“In many ways, Syracuse University has been an integral partner of Inkululeko since the organization started,” Osborne says. “Together, we are challenging the norm for what learning looks like both in the U.S. and in South Africa. As an SU alumna and board chair of Inkululeko, I’m honored to be a part of furthering our mission of global education and skills development.”
In its day-to-day operations, Inkululeko partners with the Rhodes University Office of Community Engagement and Social Development to have tutors from the Rhodes University School of Education work one-on-one with Inkululeko youth. The social enterprise unit of Inkululeko blossomed from a collaborative entrepreneurship course with the Whitman School. The unit launched the Common Grounds Café, which provides a space for young people, run by young people, to have fun playing a board game, participate in a soccer tournament or go online—all opportunities hard to come by in Makhanda before the café.
“We are profoundly grateful to have sustained, robust, mutually beneficial partnerships with Syracuse University for nearly a decade, particularly with Falk College and Syracuse Abroad. From 8,000 miles away, students and faculty from SU have affirmed the transformative power of education,” says Jason Torreano, executive director of Inkululeko. “Folks in CNY have had a profound impact on moving our organization forward through developing marketing materials, helping with social media, assisting with grant writing and helping design our website.”

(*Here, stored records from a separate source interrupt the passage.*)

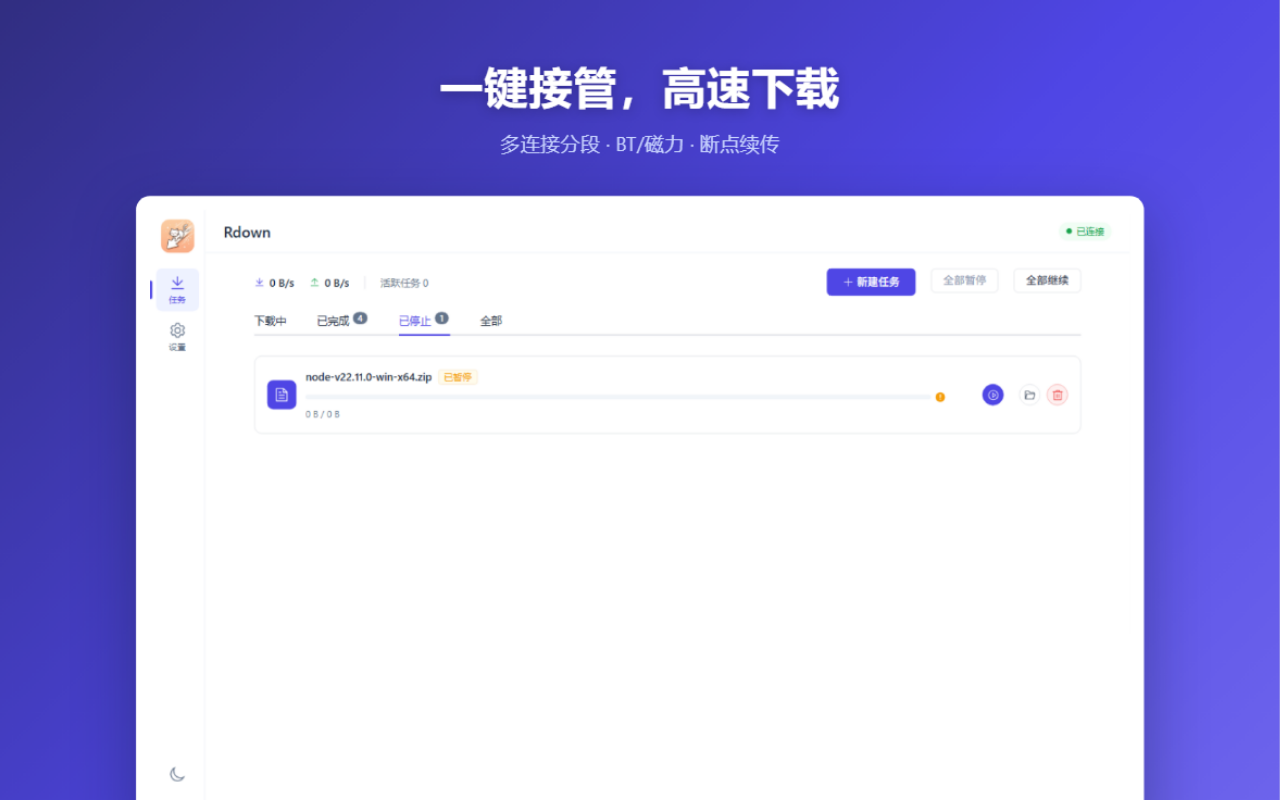
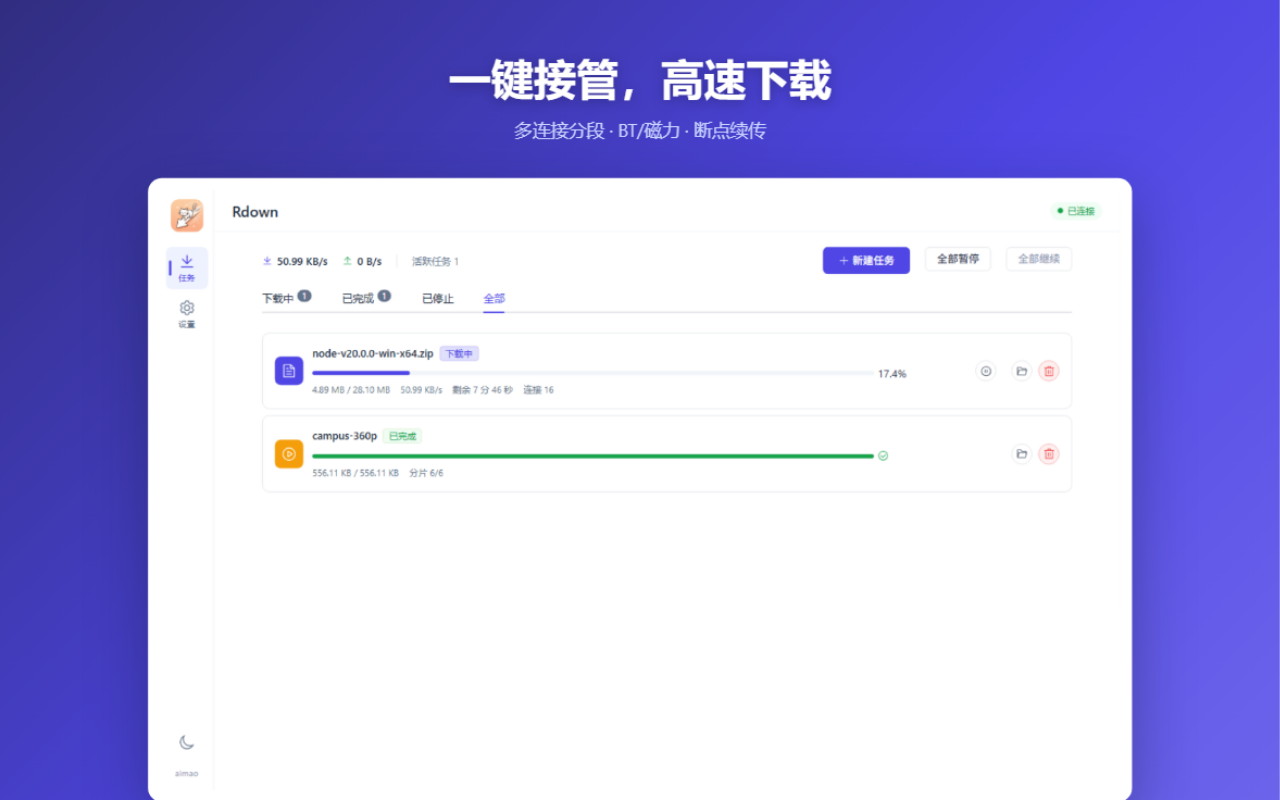
assets: refresh store screenshots for v0.0.1 UI (new shots + fixed dark-mode shot), rebuild extension-pack.zip v0.0.1, sync docs & listing captions

diff --git a/docs/store-assets/src-shots/compose-screenshot.html b/docs/store-assets/src-shots/compose-screenshot.html
@@ -1,0 +1,35 @@
+<!DOCTYPE html>
+<html>
+<head>
+<meta charset="UTF-8">
+<style>
+  * { margin: 0; padding: 0; box-sizing: border-box; }
+  body {
+    width: 1280px; height: 800px; overflow: hidden;
+    font-family: -apple-system, "Segoe UI", "PingFang SC", "Microsoft YaHei", sans-serif;
+    background: linear-gradient(135deg, #312e81 0%, #4f46e5 55%, #6d64ec 100%);
+    display: flex; flex-direction: column; align-items: center;
+  }
+  .headline { margin-top: 50px; color: #ffffff; font-size: 42px; font-weight: 700; letter-spacing: 0.5px; text-shadow: 0 2px 12px rgba(0,0,0,0.25); }
+  .subline { margin-top: 12px; color: #c7d2fe; font-size: 18px; }
+  .card { margin-top: 36px; background: #ffffff; border-radius: 14px; padding: 12px; box-shadow: 0 20px 60px rgba(15, 23, 42, 0.35); line-height: 0; }
+  .card img { width: 960px; display: block; border-radius: 8px; }
+  .footer { margin-top: auto; margin-bottom: 24px; display: flex; align-items: center; gap: 10px; color: #e0e7ff; font-size: 14px; }
+  .footer img { width: 24px; height: 24px; border-radius: 6px; }
+  .footer b { font-weight: 600; }
+  .footer span { opacity: 0.75; }
+</style>
+</head>
+<body>
+  <div class="headline" id="h1"></div>
+  <div class="subline" id="h2"></div>
+  <div class="card"><img id="shot" src="" alt=""></div>
+  <div class="footer"><img src="logo.png" alt=""><b>Rdown</b><span>· aimao.today</span></div>
+  <script>
+    const p = new URLSearchParams(location.search);
+    document.getElementById('h1').textContent = p.get('h1') || '';
+    document.getElementById('h2').textContent = p.get('h2') || '';
+    document.getElementById('shot').src = p.get('img');
+  </script>
+</body>
+</html>

diff --git a/docs/cws-readiness-report.md b/docs/cws-readiness-report.md
@@ -1,6 +1,6 @@
 # Rdown 扩展 — Chrome Web Store 全要素合规审查总报告
 
-审查日期：2026-10-23 · 范围：extension/ 全部源码 + _locales 9 语言 + 商店后台物料 + 代码安全红线
+审查日期：2026-10-24（复审，UI 视觉重构 + v0.0.1 版本定稿后重新制作素材） · 范围：extension/ 全部源码 + _locales 9 语言 + 商店后台物料 + 代码安全红线
 结论：**全部就绪，可提交**。
 
 ---
@@ -10,7 +10,7 @@
 | 项 | 结果 |
 |---|---|
 | 打包脚本 | `tools/pack-extension.mjs`（纯 Node 手写 ZIP，STORE 方法），`npm run pack:extension` |
-| 产物 | `extension-pack.zip`（27 个文件，894,665 B） |
+| 产物 | `extension-pack.zip`（27 个文件，895,708 B，version 0.0.1） |
 | ZIP 根目录 | `manifest.json` 为首个条目 ✓ |
 | 排除项 | gen-icons.js、store/、*.ts、*.map、node_modules、.git、.env 均未打入 ✓ |
 | JSON 校验 | manifest.json 与 9 个 messages.json 全部合法，无注释、无尾随逗号 ✓ |
@@ -45,10 +45,10 @@
 ### 商店后台素材（全部 24 位 RGB 无 Alpha，已实测）
 | 文件 | 尺寸 | 用途 |
 |---|---|---|
-| docs/store-assets/shot-01.png | 1280×800 (ct=2) | 截图 1：任务列表（亮色） |
-| docs/store-assets/shot-02.png | 1280×800 (ct=2) | 截图 2：新建任务·流媒体解析 |
-| docs/store-assets/shot-03.png | 1280×800 (ct=2) | 截图 3：扩展 popup |
-| docs/store-assets/shot-04.png | 1280×800 (ct=2) | 截图 4：设置页（暗色） |
+| docs/store-assets/shot-01.png | 1280×800 (ct=2) | 截图 1：任务列表（亮色）· "一键接管，高速下载" |
+| docs/store-assets/shot-02.png | 1280×800 (ct=2) | 截图 2：新建任务·流媒体解析 · "流媒体下载，一站搞定" |
+| docs/store-assets/shot-03.png | 1280×800 (ct=2) | 截图 3：设置页（亮色）· "精细到每一个细节" |
+| docs/store-assets/shot-04.png | 1280×800 (ct=2) | 截图 4：任务列表（暗色模式）· "暗色模式，昼夜随行" |
 | docs/store-assets/promo-tile-440x280.png | 440×280 (ct=2) | 小型宣传图（全球共用） |
 | docs/store-assets/marquee-1400x560.png | 1400×560 (ct=2) | 大型横幅图（选填，Featured 提名用） |
 
@@ -76,7 +76,7 @@
 
 ## 6. manifest 关键字段
 
-- manifest_version: 3 ✓，version: 3.0.0 ✓，default_locale: en ✓
+- manifest_version: 3 ✓，version: 0.0.1 ✓，default_locale: en ✓
 - name/short_name/description/actionTitle 全部 `__MSG_*__` ✓
 - homepage_url: https://github.com/aimaonews/Rdown ✓（本轮补齐）
 - minimum_chrome_version: 116（Service Worker WebSocket 需求）✓

diff --git a/docs/cws-dashboard-fill-in.md b/docs/cws-dashboard-fill-in.md
@@ -1,14 +1,14 @@
 # Rdown — Chrome Developer Dashboard 全字段复制粘贴单
 
 > 用途：在 Chrome Web Store 开发者后台逐项复制粘贴。字段名保留英文，粘贴文案为英文，说明为中文。
-> 依据：`extension/manifest.json`（v3.0.0，MV3）、`extension/PRIVACY.md`（2026-10-19 版）、`extension/store/listing.md`、`README.md`。
+> 依据：`extension/manifest.json`（v0.0.1，MV3）、`extension/PRIVACY.md`（2026-10-19 版）、`extension/store/listing.md`、`README.md`。
 > 仓库地址统一使用：https://github.com/aimaonews/Rdown
 
 ---
 
 ## 1. Package（ZIP 包）
 
-- **版本号**：`3.0.0`（首次上传；与 `extension/manifest.json` 的 `"version": "3.0.0"` 一致，后续更新必须递增）
+- **版本号**：`0.0.1`（首次上传；与 `extension/manifest.json` 的 `"version": "0.0.1"` 一致，后续更新必须递增）
 - **打包要求**：`manifest.json` 必须位于 ZIP 根目录（不要把 `extension/` 文件夹本身打包进去）
 
 ### 上传前核查项清单
@@ -79,12 +79,12 @@ No mature content
 
 ### Screenshots（截图）
 
-4 张 **1280×800** PNG/JPEG，存放于 `docs/store-assets/`（源图在 `docs/store-assets/src-shots/`）。截图标题建议已写在各语言的 `docs/store-listing/<locale>.md` 的 "Localized Graphic Assets Checklist" 一节：
+4 张 **1280×800** PNG/JPEG，存放于 `docs/store-assets/`（源图在 `docs/store-assets/src-shots/`，标题已烧录在图片内）。各语言的 `docs/store-listing/<locale>.md` 的 "SCREENSHOTS CAPTIONS" 注释块列有对应的说明：
 
-1. 扩展 popup —— 接管开关 + 本页媒体列表
-2. 选项页 —— 过滤规则与多服务器配置
-3. Rdown Web 管理界面 —— 任务列表（亮色）
-4. 新建任务对话框 —— 流媒体解析与清晰度选择
+1. 任务列表（亮色）—— "一键接管，高速下载"
+2. 新建任务对话框 —— 流媒体解析与清晰度选择
+3. 设置页 —— "精细到每一个细节"
+4. 任务列表（暗色模式）—— "暗色模式，昼夜随行"
 
 ### Small Promo Tile（小宣传图）
 

diff --git a/docs/store-listing/ja.md b/docs/store-listing/ja.md
@@ -26,9 +26,9 @@
 • Repository: https://github.com/aimaonews/Rdown
 • Issues: https://github.com/aimaonews/Rdown/issues
 
-<!-- SCREENSHOTS CAPTIONS（スクリーンショット上部タイトル案、ストアページには非掲載）
-1. ポップアップ：引き継ぎスイッチとこのページのメディア一覧
-2. オプション：フィルタールールと複数サーバールーティング
-3. Web 管理画面：タスク一覧とリアルタイム進捗
-4. 新規タスク：ストリーム解析と画質選択
+<!-- SCREENSHOTS CAPTIONS（タイトルは画像に焼き込まれています・簡体字中国語）
+1. タスク一覧（ライト）：ワンクリックで引き継ぎ・高速ダウンロード
+2. 新規タスク：ストリーム解析と画質選択
+3. 設定ページ：細部まで設定可能
+4. タスク一覧（ダークモード）
 -->

diff --git a/docs/store-listing/fr.md b/docs/store-listing/fr.md
@@ -26,9 +26,9 @@ Rdown est l'extension officielle du gestionnaire de téléchargements open sourc
 • Repository: https://github.com/aimaonews/Rdown
 • Issues: https://github.com/aimaonews/Rdown/issues
 
-<!-- SCREENSHOTS CAPTIONS (titres suggérés, hors page du store)
-1. Fenêtre popup : interrupteur de capture et médias de la page
-2. Options : règles de filtrage et routage multiserveur
-3. Tableau de bord web : liste des tâches avec progression en temps réel
-4. Nouvelle tâche : analyse des flux et choix de la qualité
+<!-- SCREENSHOTS CAPTIONS (les titres sont intégrés dans les images, en chinois simplifié)
+1. Liste des tâches (clair) : prise en charge en un clic, téléchargements rapides
+2. Nouvelle tâche : analyse des flux et choix de la qualité
+3. Paramètres : réglages fins
+4. Liste des tâches (mode sombre)
 -->

diff --git a/docs/store-listing/es.md b/docs/store-listing/es.md
@@ -26,9 +26,9 @@ Rdown es la extensión oficial del gestor de descargas open source Rdown. Envía
 • Repository: https://github.com/aimaonews/Rdown
 • Issues: https://github.com/aimaonews/Rdown/issues
 
-<!-- SCREENSHOTS CAPTIONS (títulos sugeridos, no para la página de la tienda)
-1. Ventana emergente: interruptor de captura y medios de esta página
-2. Opciones: reglas de filtrado y enrutado multiservidor
-3. Panel web: lista de tareas con progreso en tiempo real
-4. Nueva tarea: análisis de streams y selección de calidad
+<!-- SCREENSHOTS CAPTIONS (los títulos van incrustados en las imágenes, en chino simplificado)
+1. Lista de tareas (claro): toma de control con un clic, descargas rápidas
+2. Nueva tarea: análisis de streams y selección de calidad
+3. Ajustes: control al detalle
+4. Lista de tareas (modo oscuro)
 -->

diff --git a/docs/store-listing/pt_BR.md b/docs/store-listing/pt_BR.md
@@ -26,9 +26,9 @@ O Rdown é a extensão oficial do gerenciador de downloads open source de mesmo 
 • Repository: https://github.com/aimaonews/Rdown
 • Issues: https://github.com/aimaonews/Rdown/issues
 
-<!-- SCREENSHOTS CAPTIONS (títulos sugeridos, fora da página da loja)
-1. Pop-up: interruptor de captura e mídias desta página
-2. Opções: regras de filtro e roteamento multisservidor
-3. Painel web: lista de tarefas com progresso em tempo real
-4. Nova tarefa: análise de streams e seleção de qualidade
+<!-- SCREENSHOTS CAPTIONS (os títulos estão embutidos nas imagens, em chinês simplificado)
+1. Lista de tarefas (claro): assuma com um clique, downloads rápidos
+2. Nova tarefa: análise de streams e seleção de qualidade
+3. Configurações: controle detalhado
+4. Lista de tarefas (modo escuro)
 -->

diff --git a/docs/store-listing/de.md b/docs/store-listing/de.md
@@ -26,9 +26,9 @@ Rdown ist die offizielle Erweiterung des gleichnamigen Open-Source-Download-Mana
 • Repository: https://github.com/aimaonews/Rdown
 • Issues: https://github.com/aimaonews/Rdown/issues
 
-<!-- SCREENSHOTS CAPTIONS (Vorschläge für Titelzeilen, nicht für die Store-Seite)
-1. Popup: Übernahme-Schalter und gefundene Medien dieser Seite
-2. Optionen: Filterregeln und Multi-Server-Routing
-3. Web-Oberfläche: Aufgabenliste mit Echtzeit-Fortschritt
-4. Neue Aufgabe: Stream-Analyse und Qualitätsauswahl
+<!-- SCREENSHOTS CAPTIONS (Titel sind fest in den Bildern eingebrannt, auf Vereinfachtem Chinesisch)
+1. Aufgabenliste (hell): Übernahme mit einem Klick, schnelle Downloads
+2. Neue Aufgabe: Stream-Analyse und Qualitätsauswahl
+3. Einstellungen: fein einstellbar
+4. Aufgabenliste (Dunkelmodus)
 -->

diff --git a/docs/store-listing/en.md b/docs/store-listing/en.md
@@ -26,9 +26,9 @@ This extension is the official companion of Rdown, the open-source download mana
 • Repository: https://github.com/aimaonews/Rdown
 • Issues: https://github.com/aimaonews/Rdown/issues
 
-<!-- SCREENSHOTS CAPTIONS (suggested top titles, not for the store page)
-1. Popup: capture switch and media found on this page
-2. Options: filter rules and multi-server routing
-3. Web dashboard: task list with real-time progress
-4. New task: stream parsing and quality selection
+<!-- SCREENSHOTS CAPTIONS (titles are baked into the images, in Simplified Chinese)
+1. Task list (light): one-click takeover, high-speed downloads
+2. New task: stream parsing and quality selection
+3. Settings: fine-grained controls
+4. Task list (dark mode)
 -->

diff --git a/docs/store-listing/ko.md b/docs/store-listing/ko.md
@@ -26,9 +26,9 @@
 • Repository: https://github.com/aimaonews/Rdown
 • Issues: https://github.com/aimaonews/Rdown/issues
 
-<!-- SCREENSHOTS CAPTIONS (스크린샷 상단 제목 제안, 스토어 페이지 미게재)
-1. 팝업: 이관 스위치와 이 페이지의 미디어 목록
-2. 옵션: 필터 규칙과 다중 서버 라우팅
-3. 웹 대시보드: 작업 목록과 실시간 진행률
-4. 새 작업: 스트림 분석과 화질 선택
+<!-- SCREENSHOTS CAPTIONS (제목은 이미지에 굽혀 넣었으며 간체 중국어입니다)
+1. 작업 목록(라이트): 원클릭 이관, 고속 다운로드
+2. 새 작업: 스트림 분석과 화질 선택
+3. 설정 페이지: 세세한 조절
+4. 작업 목록(다크 모드)
 -->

One of the most recent collaborations involves the Policy Studies Program in the Maxwell School and the course PAF 410: IT and Business Applications. Under the guidance of Bill Coplin, professor of policy studies and director of the program, and led by Kelsey May ’17, the students in the course are challenged to analyze cloud-based applications, execute product implementation strategies and create a data collection tool for Inkululeko. This will ultimately lead to the development of a mobile application to track learner progress and serve as a community engagement tool.
Gqadavama is the Inkululeko staff member leading the charge on the policy studies partnership. Gqadavama was born in rural Lusikisiki, South Africa (Eastern Cape Province of South Africa). He attended high school in Humansdorp; studied at Nelson Mandela University in Port Elizabeth, where he majored in psychology; and received an honors degree from Rhodes University. During his studies at Rhodes, he worked with Syracuse University students. Now, he does it full time and will soon be on the campus he tangentially serves.
Syracuse University’s partnership with Inkululeko dives into both the collective struggle and joy shared between culture, communities and countries. For students interested in learning more, there are many ways to get involved: attend one or both of the events described above; study abroad through the Syracuse Summer Abroad program “South Africa Immersion: A Global Health Education Experience” (keep in mind, the deadline to apply is Wednesday, Feb. 20, and new merit-based scholarships are available); and contact Osborne or Torreano for information on the many opportunities for collaboration.